For thousands of years, humans have used the behaviour of birds to forecast the weather. But are any of these predictions grounded in reality? Or are they simply old wives’ tales that should be confined to almanacs and collections of folklore.
Little scientific research has been undertaken to find out, but in recent years a couple of small studies have found that birds may indeed be able to predict storms.
In 2014 a team from the University of California discovered quite by accident that a group of golden-winged warblers fled their US breeding grounds in the Cumberland Mountains, north-eastern Tennessee, well in advance of devastating supercell storms that would spawn at least 84 recorded tornadoes and kill 35 people.
The researchers were testing wither the tiny songbirds would be able to fly with geolocators attached to their backs. The birds had only just returned from their wintering grounds in South America when they took off again in an unplanned migration to avoid the massive storm which arrived 24 hours later.
Interestingly they appeared to act independently of each other with one bird making its way to Cuba. Others flew to Florida’s Gulf Coast, but all the birds not only detected the storm but also knew where to fly to avoid it. They either travelled southeast in front of the storm, and then let it go by, or they moved behind it. And this was despite having just completed a migration of more than 2,500 km.
They began the evacuation when the tornadoes were still 900 km away and while weather conditions in the mountains of Tennessee were normal for the time of year with no apparent changes in atmospheric pressure, or temperature and wind speed.
After the storm had blown over, the golden-winged warblers returned to their breeding grounds where the researchers recaptured them. The geolocators indicated that they had flown at least 1,500 km in total.
About a decade earlier, a marbled godwit fitted with a satellite transmitter, made its usual migration from Alberta to Baja California for the winter where it stayed for several weeks. Just before the arrival of Hurricane John, which caused extensive damage across much of the Pacific coast of Mexico, the bird flew to Texas and back, apparently to avoid the storm.
The report was published in the ornithology journal, North American Birds, and included the observation, “As almost nothing is known about individual birds’ responses to approaching tropical cyclones, this bit of information is most intriguing.”
A further study in 2018 showed that birds may have an even more remarkable weather-forecasting ability, and that they are able to predict storms not just days, but months in advance.
Dr. Christopher Heckscher at Delaware State University had been studying veeries, a small species of North American thrush, for 20 years. He had been collecting data to find out how the bird’s nesting habits correlate to the severity of hurricane seasons.
Veeries nest in forests in the north of the United States and southern Canada and spend their winters in the Amazon region in South America. During their migration they must contend with the storms around the Atlantic Ocean and Gulf of Mexico.
Veeries tend to produce just one successful brood a year with early nests often failing due to predation or bad weather.

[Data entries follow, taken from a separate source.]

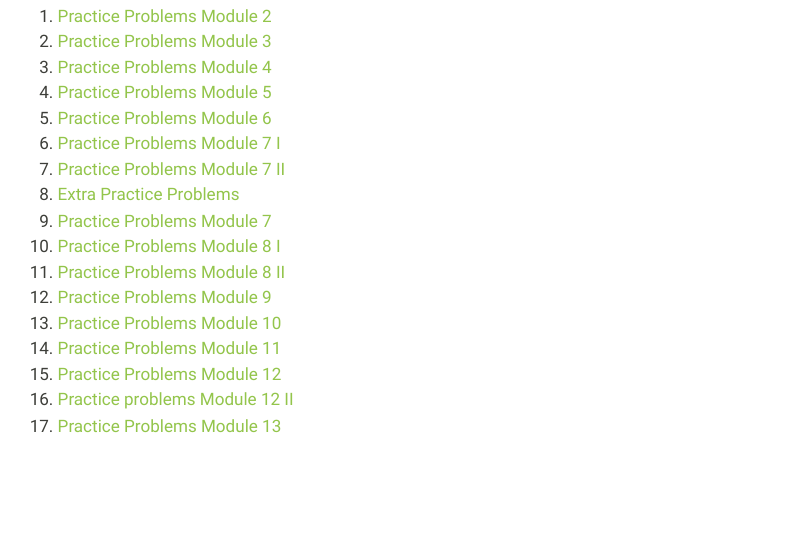
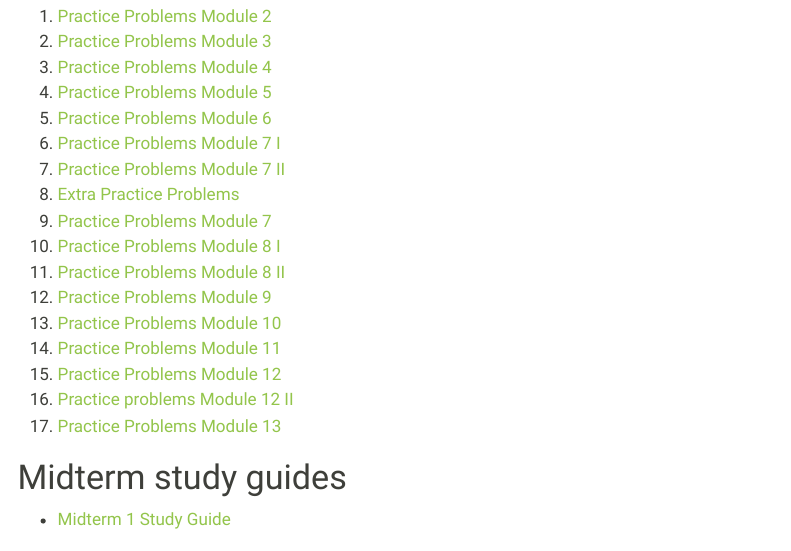
Before and after one commit to xinchenyu/csc110-spring2025, a Quarto document (practice-01.qmd): the page in a window 1100 px wide, from 380 px down. Rendered offline with R 4.5, knitr and Pandoc in place of Quarto, with nearby package versions; menus at the side of the page are left out.

Commit message:
add study guide

```diff
--- a/practice-01.qmd
+++ b/practice-01.qmd
@@ -30,6 +30,9 @@ Notebooks:
 16. [Practice problems Module 12 II](https://colab.research.google.com/drive/1-mSE4alNCXCef4RrcOOhg1pQH4xvs47l?usp=sharing)
 16. [Practice Problems Module 13](https://colab.research.google.com/drive/1ut8vRtGFOR-fRL82zyOyhTXgcybelyz4?usp=sharing)
 
+# Midterm study guides
+
+* [Midterm 1 Study Guide](pdfs/midterm-1-study-guide.pdf)
 
 # Video demonstration
 
```
Also changed, not shown: slides-05-01.qmd (+1 -1 lines), docs/search.json, 5 other files.
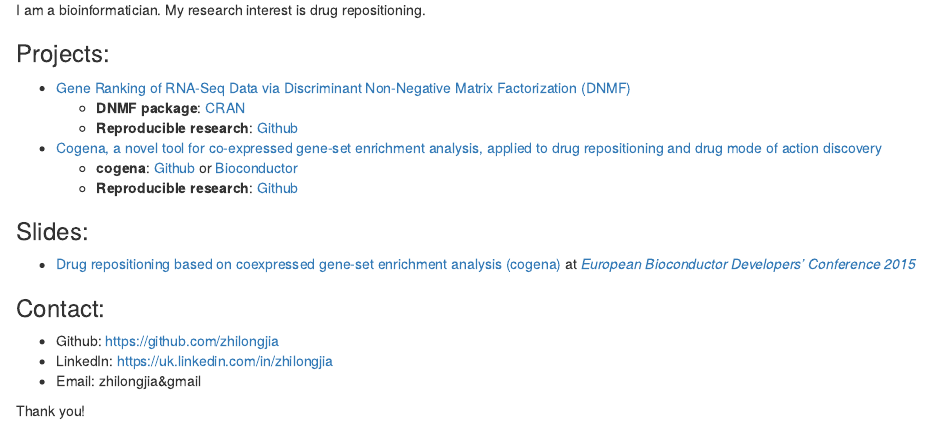
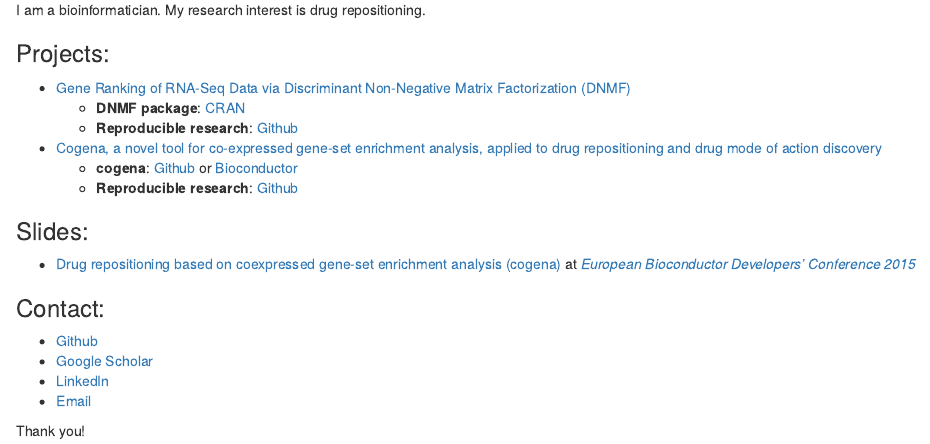
Before and after one commit to zhilongjia/zhilongjia.github.io, an R Markdown document (index.Rmd): the page in a window 1100 px wide, from 130 px down. The pictures show the output file index.html that the author committed with the source, opened offline.

Commit message:
add scholar.

```diff
--- a/index.Rmd
+++ b/index.Rmd
@@ -22,8 +22,9 @@ I am a bioinformatician. My research interest is drug repositioning.
 * [Drug repositioning based on coexpressed gene-set enrichment analysis (cogena)](https://github.com/zhilongjia/slides/blob/master/eurobioc2015_FlashlightII_cogena_ZhilongJia.pdf) at *[European Bioconductor Developers' Conference 2015](https://sites.google.com/site/eurobioc2015/)*
 
 ### Contact:
-* Github: <https://github.com/zhilongjia>
-* LinkedIn: <https://uk.linkedin.com/in/zhilongjia>
-* Email: zhilongjia&gmail
+* [Github](https://github.com/zhilongjia)
+* [Google Scholar](https://scholar.google.com/citations?user=Nrqp1VsAAAAJ&hl=en)
+* [LinkedIn](https://uk.linkedin.com/in/zhilongjia)
+* [Email](zhilongjia#gmail.com)
 
 Thank you!
```
Also changed, not shown: index.html.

They’ll continue trying until they are able to hatch chicks or if it gets too late in the season they’ll stop altogether, moult into fresh feathers, and leave their breeding grounds for the winter.
Dr. Heckscher found that in the years that had a more severe hurricane season, the veeries nesting in Delaware ended their breeding season and completed their annual moult early so they could set off on their migration south earlier and avoid the worst of the storms.
He admits that the dataset of just a few pairs a year of one species of bird is small, but the data covers many years, and the correlation is statistically strong. And although, he does not know how the birds are able to predict hurricanes so far in advance he thinks they may be aware of precipitation patterns linked to the El Niño and La Niña cycles that have an impact on hurricane activity.
In 2018 Dr. Heckscher made a prediction based on the veeries’ behaviour that the hurricane season of that year would be stronger than average with an accumulated cyclone energy (ACE) which measures the intensity of the storms of between 70 and 150. Meteorologists predicted a below-average season with an ACE of between 60 and 130.
The actual ACE for the season was 129, right in the middle of the birds’ and Dr. Heckscher’s forecast.
As for the golden-winged warblers, again scientists aren’t certain how the birds could sense there was a storm coming, but they think that the birds were able to pick up infrasound associated with severe weather.
Infrasound is sound below 20 Hz, which is well below the level of the range of human hearing, and is what elephants and whales use for communication. There is evidence that birds use infrasound to help them navigate and so it is not beyond the realms of possibility that they also use signals from infrasound to understand when bad weather is coming their way.